* **Exercise instructions**: Each entry shown below is to be reproduced exactly.

* **Input data**:
▼▼▼
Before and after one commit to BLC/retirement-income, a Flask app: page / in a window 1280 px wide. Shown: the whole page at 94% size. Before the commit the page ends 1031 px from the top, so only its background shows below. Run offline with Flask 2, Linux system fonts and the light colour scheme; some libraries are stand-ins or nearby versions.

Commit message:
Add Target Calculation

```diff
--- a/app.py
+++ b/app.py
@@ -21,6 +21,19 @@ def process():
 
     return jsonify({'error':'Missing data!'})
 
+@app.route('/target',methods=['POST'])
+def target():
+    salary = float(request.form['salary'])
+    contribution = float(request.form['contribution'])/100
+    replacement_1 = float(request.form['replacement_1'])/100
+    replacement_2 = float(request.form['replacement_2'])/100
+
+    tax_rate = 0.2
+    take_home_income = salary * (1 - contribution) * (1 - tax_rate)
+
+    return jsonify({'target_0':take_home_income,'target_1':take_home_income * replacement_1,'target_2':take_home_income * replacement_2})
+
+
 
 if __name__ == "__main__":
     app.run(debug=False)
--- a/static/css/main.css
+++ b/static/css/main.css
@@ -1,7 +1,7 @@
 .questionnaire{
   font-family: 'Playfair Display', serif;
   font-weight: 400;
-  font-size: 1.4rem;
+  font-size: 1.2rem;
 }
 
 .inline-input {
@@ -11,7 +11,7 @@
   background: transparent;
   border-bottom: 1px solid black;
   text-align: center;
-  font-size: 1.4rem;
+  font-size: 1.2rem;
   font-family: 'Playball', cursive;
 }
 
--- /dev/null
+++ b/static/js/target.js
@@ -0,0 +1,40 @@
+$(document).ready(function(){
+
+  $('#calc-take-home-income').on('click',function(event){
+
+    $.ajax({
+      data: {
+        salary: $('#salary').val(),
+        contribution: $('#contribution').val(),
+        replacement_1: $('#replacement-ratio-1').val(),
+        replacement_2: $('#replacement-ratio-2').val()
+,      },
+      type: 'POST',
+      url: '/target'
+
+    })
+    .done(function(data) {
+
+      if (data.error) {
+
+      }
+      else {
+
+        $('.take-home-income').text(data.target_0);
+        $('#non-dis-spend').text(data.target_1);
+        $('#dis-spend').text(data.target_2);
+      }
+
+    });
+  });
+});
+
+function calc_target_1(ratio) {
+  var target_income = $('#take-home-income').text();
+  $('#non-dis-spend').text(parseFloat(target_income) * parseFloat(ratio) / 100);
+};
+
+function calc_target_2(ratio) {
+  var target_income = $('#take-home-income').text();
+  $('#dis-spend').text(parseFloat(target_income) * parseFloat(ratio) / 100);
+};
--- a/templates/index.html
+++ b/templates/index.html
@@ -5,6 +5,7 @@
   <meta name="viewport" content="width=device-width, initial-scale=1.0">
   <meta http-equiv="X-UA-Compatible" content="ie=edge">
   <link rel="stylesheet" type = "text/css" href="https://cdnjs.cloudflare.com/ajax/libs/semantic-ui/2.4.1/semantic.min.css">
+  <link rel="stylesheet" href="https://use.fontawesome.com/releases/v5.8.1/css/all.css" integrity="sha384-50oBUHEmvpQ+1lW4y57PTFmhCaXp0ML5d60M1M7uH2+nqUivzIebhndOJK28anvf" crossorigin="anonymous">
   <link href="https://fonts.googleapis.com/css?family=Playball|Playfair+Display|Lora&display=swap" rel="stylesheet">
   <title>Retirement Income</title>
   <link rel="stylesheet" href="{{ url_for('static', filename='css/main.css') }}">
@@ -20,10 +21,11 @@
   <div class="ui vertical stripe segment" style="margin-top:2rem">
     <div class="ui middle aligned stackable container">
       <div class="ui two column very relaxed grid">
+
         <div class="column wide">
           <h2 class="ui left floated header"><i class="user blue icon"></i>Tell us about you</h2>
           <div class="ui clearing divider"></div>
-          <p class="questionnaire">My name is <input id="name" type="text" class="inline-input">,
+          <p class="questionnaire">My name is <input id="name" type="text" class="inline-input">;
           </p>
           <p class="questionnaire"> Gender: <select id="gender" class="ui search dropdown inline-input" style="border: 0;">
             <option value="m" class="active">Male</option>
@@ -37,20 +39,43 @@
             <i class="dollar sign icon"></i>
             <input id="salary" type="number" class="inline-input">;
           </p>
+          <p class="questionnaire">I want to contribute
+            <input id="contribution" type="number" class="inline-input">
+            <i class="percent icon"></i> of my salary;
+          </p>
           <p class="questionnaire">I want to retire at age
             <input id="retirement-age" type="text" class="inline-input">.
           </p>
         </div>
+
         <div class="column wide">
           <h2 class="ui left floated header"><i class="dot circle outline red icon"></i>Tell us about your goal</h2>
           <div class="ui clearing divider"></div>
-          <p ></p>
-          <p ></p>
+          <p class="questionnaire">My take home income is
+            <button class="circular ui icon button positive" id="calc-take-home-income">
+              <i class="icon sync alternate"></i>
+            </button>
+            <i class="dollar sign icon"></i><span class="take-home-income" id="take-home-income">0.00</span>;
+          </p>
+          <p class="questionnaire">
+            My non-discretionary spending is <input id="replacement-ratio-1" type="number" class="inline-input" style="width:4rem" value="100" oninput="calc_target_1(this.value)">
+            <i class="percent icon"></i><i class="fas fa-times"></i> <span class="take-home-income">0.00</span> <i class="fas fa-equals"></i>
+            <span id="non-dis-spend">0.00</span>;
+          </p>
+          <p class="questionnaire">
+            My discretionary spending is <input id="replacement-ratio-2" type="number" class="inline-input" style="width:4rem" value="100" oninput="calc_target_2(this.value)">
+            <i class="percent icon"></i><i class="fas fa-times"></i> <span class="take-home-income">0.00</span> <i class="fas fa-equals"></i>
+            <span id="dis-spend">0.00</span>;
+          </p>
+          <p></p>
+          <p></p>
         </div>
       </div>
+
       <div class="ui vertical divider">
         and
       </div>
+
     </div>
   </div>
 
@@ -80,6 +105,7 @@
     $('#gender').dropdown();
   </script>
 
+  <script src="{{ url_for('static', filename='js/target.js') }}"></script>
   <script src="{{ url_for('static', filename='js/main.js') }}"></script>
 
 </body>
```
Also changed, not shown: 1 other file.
▲▲▲
* **Response for this exercise**:
Before and after one commit to BLC/retirement-income, a Flask app: page / in a window 1280 px wide. Shown: the whole page at 94% size. Before the commit the page ends 1031 px from the top, so only its background shows below. Run offline with Flask 2, Linux system fonts and the light colour scheme; some libraries are stand-ins or nearby versions.

Commit message:
Add Target Calculation

```diff
--- a/app.py
+++ b/app.py
@@ -21,6 +21,19 @@ def process():
 
     return jsonify({'error':'Missing data!'})
 
+@app.route('/target',methods=['POST'])
+def target():
+    salary = float(request.form['salary'])
+    contribution = float(request.form['contribution'])/100
+    replacement_1 = float(request.form['replacement_1'])/100
+    replacement_2 = float(request.form['replacement_2'])/100
+
+    tax_rate = 0.2
+    take_home_income = salary * (1 - contribution) * (1 - tax_rate)
+
+    return jsonify({'target_0':take_home_income,'target_1':take_home_income * replacement_1,'target_2':take_home_income * replacement_2})
+
+
 
 if __name__ == "__main__":
     app.run(debug=False)
--- a/static/css/main.css
+++ b/static/css/main.css
@@ -1,7 +1,7 @@
 .questionnaire{
   font-family: 'Playfair Display', serif;
   font-weight: 400;
-  font-size: 1.4rem;
+  font-size: 1.2rem;
 }
 
 .inline-input {
@@ -11,7 +11,7 @@
   background: transparent;
   border-bottom: 1px solid black;
   text-align: center;
-  font-size: 1.4rem;
+  font-size: 1.2rem;
   font-family: 'Playball', cursive;
 }
 
--- /dev/null
+++ b/static/js/target.js
@@ -0,0 +1,40 @@
+$(document).ready(function(){
+
+  $('#calc-take-home-income').on('click',function(event){
+
+    $.ajax({
+      data: {
+        salary: $('#salary').val(),
+        contribution: $('#contribution').val(),
+        replacement_1: $('#replacement-ratio-1').val(),
+        replacement_2: $('#replacement-ratio-2').val()
+,      },
+      type: 'POST',
+      url: '/target'
+
+    })
+    .done(function(data) {
+
+      if (data.error) {
+
+      }
+      else {
+
+        $('.take-home-income').text(data.target_0);
+        $('#non-dis-spend').text(data.target_1);
+        $('#dis-spend').text(data.target_2);
+      }
+
+    });
+  });
+});
+
+function calc_target_1(ratio) {
+  var target_income = $('#take-home-income').text();
+  $('#non-dis-spend').text(parseFloat(target_income) * parseFloat(ratio) / 100);
+};
+
+function calc_target_2(ratio) {
+  var target_income = $('#take-home-income').text();
+  $('#dis-spend').text(parseFloat(target_income) * parseFloat(ratio) / 100);
+};
--- a/templates/index.html
+++ b/templates/index.html
@@ -5,6 +5,7 @@
   <meta name="viewport" content="width=device-width, initial-scale=1.0">
   <meta http-equiv="X-UA-Compatible" content="ie=edge">
   <link rel="stylesheet" type = "text/css" href="https://cdnjs.cloudflare.com/ajax/libs/semantic-ui/2.4.1/semantic.min.css">
+  <link rel="stylesheet" href="https://use.fontawesome.com/releases/v5.8.1/css/all.css" integrity="sha384-50oBUHEmvpQ+1lW4y57PTFmhCaXp0ML5d60M1M7uH2+nqUivzIebhndOJK28anvf" crossorigin="anonymous">
   <link href="https://fonts.googleapis.com/css?family=Playball|Playfair+Display|Lora&display=swap" rel="stylesheet">
   <title>Retirement Income</title>
   <link rel="stylesheet" href="{{ url_for('static', filename='css/main.css') }}">
@@ -20,10 +21,11 @@
   <div class="ui vertical stripe segment" style="margin-top:2rem">
     <div class="ui middle aligned stackable container">
       <div class="ui two column very relaxed grid">
+
         <div class="column wide">
           <h2 class="ui left floated header"><i class="user blue icon"></i>Tell us about you</h2>
           <div class="ui clearing divider"></div>
-          <p class="questionnaire">My name is <input id="name" type="text" class="inline-input">,
+          <p class="questionnaire">My name is <input id="name" type="text" class="inline-input">;
           </p>
           <p class="questionnaire"> Gender: <select id="gender" class="ui search dropdown inline-input" style="border: 0;">
             <option value="m" class="active">Male</option>
@@ -37,20 +39,43 @@
             <i class="dollar sign icon"></i>
             <input id="salary" type="number" class="inline-input">;
           </p>
+          <p class="questionnaire">I want to contribute
+            <input id="contribution" type="number" class="inline-input">
+            <i class="percent icon"></i> of my salary;
+          </p>
           <p class="questionnaire">I want to retire at age
             <input id="retirement-age" type="text" class="inline-input">.
           </p>
         </div>
+
         <div class="column wide">
           <h2 class="ui left floated header"><i class="dot circle outline red icon"></i>Tell us about your goal</h2>
           <div class="ui clearing divider"></div>
-          <p ></p>
-          <p ></p>
+          <p class="questionnaire">My take home income is
+            <button class="circular ui icon button positive" id="calc-take-home-income">
+              <i class="icon sync alternate"></i>
+            </button>
+            <i class="dollar sign icon"></i><span class="take-home-income" id="take-home-income">0.00</span>;
+          </p>
+          <p class="questionnaire">
+            My non-discretionary spending is <input id="replacement-ratio-1" type="number" class="inline-input" style="width:4rem" value="100" oninput="calc_target_1(this.value)">
+            <i class="percent icon"></i><i class="fas fa-times"></i> <span class="take-home-income">0.00</span> <i class="fas fa-equals"></i>
+            <span id="non-dis-spend">0.00</span>;
+          </p>
+          <p class="questionnaire">
+            My discretionary spending is <input id="replacement-ratio-2" type="number" class="inline-input" style="width:4rem" value="100" oninput="calc_target_2(this.value)">
+            <i class="percent icon"></i><i class="fas fa-times"></i> <span class="take-home-income">0.00</span> <i class="fas fa-equals"></i>
+            <span id="dis-spend">0.00</span>;
+          </p>
+          <p></p>
+          <p></p>
         </div>
       </div>
+
       <div class="ui vertical divider">
         and
       </div>
+
     </div>
   </div>
 
@@ -80,6 +105,7 @@
     $('#gender').dropdown();
   </script>
 
+  <script src="{{ url_for('static', filename='js/target.js') }}"></script>
   <script src="{{ url_for('static', filename='js/main.js') }}"></script>
 
 </body>
```
Also changed, not shown: 1 other file.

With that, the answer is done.